[TRY IT]: Scan the entries for lines with the word "html", then copy those lines.

[Content revision data]:
--

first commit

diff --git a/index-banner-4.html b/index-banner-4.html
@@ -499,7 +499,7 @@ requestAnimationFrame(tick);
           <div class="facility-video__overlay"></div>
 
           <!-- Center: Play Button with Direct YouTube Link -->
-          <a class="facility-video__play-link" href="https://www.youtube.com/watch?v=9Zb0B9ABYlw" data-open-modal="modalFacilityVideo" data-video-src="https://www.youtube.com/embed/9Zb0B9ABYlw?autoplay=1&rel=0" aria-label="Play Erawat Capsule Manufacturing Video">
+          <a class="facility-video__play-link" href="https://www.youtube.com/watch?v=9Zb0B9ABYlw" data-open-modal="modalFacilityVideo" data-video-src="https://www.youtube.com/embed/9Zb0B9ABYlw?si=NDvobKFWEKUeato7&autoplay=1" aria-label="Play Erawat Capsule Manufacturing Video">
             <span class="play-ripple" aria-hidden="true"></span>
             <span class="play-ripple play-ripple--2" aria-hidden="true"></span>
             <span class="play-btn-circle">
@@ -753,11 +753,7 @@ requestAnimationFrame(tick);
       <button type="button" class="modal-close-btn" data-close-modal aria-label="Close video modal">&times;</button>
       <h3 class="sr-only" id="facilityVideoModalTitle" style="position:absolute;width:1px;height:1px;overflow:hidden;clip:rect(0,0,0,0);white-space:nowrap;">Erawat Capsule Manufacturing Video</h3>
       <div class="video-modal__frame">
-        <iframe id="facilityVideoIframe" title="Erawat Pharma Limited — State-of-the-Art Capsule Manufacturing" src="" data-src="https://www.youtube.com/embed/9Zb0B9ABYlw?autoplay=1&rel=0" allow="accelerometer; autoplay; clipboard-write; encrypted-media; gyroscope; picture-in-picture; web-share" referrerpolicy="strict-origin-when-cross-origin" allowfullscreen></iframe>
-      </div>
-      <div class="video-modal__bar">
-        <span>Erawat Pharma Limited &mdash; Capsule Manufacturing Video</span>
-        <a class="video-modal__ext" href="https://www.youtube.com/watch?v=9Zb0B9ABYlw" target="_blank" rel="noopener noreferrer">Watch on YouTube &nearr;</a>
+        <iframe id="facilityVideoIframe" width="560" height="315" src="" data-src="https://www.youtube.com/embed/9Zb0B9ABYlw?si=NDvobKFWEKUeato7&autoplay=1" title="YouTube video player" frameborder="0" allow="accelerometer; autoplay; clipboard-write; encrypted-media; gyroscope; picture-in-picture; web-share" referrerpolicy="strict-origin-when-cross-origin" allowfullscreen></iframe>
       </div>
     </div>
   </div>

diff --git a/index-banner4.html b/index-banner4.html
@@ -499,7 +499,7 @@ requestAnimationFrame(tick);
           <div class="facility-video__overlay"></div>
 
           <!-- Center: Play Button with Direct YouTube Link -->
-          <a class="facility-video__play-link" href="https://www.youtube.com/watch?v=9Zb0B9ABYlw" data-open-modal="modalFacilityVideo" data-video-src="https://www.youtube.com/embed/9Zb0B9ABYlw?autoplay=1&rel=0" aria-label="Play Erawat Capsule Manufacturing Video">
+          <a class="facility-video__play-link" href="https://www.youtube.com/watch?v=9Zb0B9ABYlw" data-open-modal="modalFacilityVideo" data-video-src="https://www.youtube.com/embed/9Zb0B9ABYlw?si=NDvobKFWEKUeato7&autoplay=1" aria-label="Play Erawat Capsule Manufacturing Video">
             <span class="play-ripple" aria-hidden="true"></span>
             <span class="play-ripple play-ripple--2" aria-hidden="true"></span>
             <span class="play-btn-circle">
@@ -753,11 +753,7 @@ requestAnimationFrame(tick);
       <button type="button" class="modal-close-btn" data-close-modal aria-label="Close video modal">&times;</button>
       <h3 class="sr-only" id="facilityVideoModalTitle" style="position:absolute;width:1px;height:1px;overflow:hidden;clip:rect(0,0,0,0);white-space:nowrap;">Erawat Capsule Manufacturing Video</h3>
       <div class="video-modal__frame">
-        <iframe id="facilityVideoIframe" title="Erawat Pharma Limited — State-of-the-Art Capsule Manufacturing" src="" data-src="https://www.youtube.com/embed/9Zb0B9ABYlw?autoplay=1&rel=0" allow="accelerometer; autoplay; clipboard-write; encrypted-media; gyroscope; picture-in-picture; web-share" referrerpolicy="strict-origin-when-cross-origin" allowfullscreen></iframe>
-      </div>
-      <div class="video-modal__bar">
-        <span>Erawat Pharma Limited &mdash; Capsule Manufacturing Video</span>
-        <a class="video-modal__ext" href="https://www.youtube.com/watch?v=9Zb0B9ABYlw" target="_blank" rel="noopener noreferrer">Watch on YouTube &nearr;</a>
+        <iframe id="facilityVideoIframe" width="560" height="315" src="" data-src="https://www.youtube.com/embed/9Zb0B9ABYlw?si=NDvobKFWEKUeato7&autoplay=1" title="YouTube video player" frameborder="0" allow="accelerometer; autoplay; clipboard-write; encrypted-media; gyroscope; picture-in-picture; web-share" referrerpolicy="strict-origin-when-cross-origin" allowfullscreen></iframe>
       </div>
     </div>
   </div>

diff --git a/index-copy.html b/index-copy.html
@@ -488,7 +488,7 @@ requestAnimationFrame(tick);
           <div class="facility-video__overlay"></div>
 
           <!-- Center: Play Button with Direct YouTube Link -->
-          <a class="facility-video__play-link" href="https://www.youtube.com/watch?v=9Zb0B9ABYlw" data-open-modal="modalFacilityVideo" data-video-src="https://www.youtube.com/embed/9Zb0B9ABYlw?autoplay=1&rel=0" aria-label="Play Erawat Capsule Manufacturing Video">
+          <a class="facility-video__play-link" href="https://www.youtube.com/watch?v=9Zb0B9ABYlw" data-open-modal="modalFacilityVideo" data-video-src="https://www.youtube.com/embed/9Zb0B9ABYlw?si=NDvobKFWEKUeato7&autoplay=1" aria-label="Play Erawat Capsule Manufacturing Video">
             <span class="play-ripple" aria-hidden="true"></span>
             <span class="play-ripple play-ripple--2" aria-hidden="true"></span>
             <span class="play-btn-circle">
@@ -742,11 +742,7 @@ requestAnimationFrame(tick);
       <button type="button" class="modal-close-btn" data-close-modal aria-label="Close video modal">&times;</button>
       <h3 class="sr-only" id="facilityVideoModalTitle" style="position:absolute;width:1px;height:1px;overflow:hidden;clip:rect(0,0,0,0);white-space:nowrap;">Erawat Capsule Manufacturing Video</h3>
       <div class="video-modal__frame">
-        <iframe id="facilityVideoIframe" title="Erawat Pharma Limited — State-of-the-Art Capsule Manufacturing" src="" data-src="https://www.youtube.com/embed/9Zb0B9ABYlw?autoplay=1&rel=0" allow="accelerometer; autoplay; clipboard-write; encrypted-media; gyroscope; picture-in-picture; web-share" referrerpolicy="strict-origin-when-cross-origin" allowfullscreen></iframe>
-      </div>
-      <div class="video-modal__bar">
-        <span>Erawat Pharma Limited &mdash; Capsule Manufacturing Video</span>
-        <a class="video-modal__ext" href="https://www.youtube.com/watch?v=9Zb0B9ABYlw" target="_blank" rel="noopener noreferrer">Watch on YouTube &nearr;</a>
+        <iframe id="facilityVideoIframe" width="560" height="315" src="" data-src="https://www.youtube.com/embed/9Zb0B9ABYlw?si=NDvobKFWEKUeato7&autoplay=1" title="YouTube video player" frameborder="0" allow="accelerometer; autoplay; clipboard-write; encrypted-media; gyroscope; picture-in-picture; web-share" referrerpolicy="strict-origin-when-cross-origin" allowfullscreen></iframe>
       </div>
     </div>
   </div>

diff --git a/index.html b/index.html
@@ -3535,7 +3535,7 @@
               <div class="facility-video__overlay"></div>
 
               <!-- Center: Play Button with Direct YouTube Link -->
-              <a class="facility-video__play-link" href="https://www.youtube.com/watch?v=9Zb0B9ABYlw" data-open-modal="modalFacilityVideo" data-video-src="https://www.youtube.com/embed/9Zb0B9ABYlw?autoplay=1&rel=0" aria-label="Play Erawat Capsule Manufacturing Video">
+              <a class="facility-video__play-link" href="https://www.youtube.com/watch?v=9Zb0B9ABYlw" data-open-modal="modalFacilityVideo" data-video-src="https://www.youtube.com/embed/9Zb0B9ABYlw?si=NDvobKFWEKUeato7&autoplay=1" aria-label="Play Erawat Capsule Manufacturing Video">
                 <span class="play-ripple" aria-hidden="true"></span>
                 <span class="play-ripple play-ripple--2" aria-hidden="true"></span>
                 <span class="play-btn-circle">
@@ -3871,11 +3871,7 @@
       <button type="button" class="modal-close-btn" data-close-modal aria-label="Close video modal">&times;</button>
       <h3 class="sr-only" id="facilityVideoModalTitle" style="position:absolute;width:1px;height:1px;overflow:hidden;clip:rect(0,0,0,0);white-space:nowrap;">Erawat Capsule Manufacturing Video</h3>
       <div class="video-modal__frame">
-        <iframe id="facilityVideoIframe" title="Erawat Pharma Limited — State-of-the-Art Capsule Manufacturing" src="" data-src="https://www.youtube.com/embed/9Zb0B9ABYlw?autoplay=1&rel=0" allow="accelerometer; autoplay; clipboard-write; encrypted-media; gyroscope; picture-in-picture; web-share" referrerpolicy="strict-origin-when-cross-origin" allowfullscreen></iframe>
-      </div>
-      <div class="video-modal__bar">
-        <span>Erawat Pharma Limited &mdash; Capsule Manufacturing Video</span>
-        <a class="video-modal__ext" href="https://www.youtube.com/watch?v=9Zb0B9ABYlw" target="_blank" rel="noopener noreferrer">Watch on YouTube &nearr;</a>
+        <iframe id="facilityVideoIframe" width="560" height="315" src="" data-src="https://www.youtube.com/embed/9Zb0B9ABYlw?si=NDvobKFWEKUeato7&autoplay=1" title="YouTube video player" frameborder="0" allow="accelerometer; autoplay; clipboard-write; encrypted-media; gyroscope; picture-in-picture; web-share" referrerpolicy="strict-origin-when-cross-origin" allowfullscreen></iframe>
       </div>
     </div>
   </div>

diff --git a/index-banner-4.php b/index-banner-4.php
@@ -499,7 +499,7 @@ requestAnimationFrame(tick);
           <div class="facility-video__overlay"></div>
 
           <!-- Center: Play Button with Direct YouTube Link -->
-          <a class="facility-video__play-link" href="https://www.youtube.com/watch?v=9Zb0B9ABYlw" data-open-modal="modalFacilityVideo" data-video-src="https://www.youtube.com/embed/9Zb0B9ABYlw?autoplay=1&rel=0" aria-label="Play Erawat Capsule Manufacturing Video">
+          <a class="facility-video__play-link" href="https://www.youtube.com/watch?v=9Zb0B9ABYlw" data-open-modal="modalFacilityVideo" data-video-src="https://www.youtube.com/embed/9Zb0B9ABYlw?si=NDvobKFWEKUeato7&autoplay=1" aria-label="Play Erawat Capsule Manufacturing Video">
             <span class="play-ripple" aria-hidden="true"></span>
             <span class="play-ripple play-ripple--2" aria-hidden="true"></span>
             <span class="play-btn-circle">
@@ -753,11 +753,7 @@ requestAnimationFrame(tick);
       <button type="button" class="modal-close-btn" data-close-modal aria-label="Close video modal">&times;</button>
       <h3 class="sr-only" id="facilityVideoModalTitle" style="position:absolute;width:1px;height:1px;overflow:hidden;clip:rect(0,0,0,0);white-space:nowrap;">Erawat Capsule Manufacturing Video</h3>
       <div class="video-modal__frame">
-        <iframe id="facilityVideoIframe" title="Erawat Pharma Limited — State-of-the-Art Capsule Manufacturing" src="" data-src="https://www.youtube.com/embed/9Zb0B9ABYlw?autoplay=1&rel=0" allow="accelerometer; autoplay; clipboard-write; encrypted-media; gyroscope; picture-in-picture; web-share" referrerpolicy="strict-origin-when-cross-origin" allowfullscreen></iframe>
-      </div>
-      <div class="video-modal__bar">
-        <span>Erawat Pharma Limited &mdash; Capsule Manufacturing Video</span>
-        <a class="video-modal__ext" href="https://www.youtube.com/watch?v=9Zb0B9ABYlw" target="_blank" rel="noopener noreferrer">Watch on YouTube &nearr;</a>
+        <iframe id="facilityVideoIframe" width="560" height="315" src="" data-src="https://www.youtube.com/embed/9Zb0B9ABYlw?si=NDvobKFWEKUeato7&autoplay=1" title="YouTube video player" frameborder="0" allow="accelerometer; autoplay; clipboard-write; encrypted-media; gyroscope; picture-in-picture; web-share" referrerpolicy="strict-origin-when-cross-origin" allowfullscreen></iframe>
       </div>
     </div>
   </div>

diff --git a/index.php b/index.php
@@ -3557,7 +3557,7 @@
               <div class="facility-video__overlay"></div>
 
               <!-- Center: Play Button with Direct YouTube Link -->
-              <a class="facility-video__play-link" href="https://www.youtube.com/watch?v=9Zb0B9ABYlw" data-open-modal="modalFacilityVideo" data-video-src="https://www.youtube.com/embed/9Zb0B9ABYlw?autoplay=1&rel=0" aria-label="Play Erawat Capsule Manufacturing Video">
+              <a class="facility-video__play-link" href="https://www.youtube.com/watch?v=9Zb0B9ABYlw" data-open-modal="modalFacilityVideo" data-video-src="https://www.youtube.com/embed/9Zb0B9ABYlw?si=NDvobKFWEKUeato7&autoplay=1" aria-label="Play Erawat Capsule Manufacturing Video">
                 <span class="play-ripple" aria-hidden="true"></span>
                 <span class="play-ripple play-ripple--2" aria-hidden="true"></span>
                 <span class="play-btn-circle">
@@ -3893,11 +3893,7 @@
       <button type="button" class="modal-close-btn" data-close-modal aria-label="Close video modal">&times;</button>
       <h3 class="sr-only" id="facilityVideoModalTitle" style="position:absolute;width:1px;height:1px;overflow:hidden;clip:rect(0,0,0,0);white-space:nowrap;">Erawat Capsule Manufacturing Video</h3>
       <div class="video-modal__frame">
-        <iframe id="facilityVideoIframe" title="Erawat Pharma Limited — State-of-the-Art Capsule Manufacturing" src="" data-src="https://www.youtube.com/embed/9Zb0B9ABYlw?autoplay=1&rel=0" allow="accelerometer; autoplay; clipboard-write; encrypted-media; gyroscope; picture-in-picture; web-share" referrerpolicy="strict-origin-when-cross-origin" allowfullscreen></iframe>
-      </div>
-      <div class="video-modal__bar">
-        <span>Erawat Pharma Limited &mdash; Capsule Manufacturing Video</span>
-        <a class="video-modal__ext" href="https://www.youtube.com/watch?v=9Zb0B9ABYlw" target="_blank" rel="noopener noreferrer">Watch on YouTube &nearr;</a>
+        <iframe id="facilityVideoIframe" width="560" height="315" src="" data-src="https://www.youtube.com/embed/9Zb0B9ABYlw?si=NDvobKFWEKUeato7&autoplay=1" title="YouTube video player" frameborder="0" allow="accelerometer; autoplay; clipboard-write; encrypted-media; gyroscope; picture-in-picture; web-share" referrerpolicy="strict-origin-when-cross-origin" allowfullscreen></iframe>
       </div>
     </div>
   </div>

--

[TASK ANSWER]:
diff --git a/index-banner-4.html b/index-banner-4.html
diff --git a/index-banner4.html b/index-banner4.html
diff --git a/index-copy.html b/index-copy.html
diff --git a/index.html b/index.html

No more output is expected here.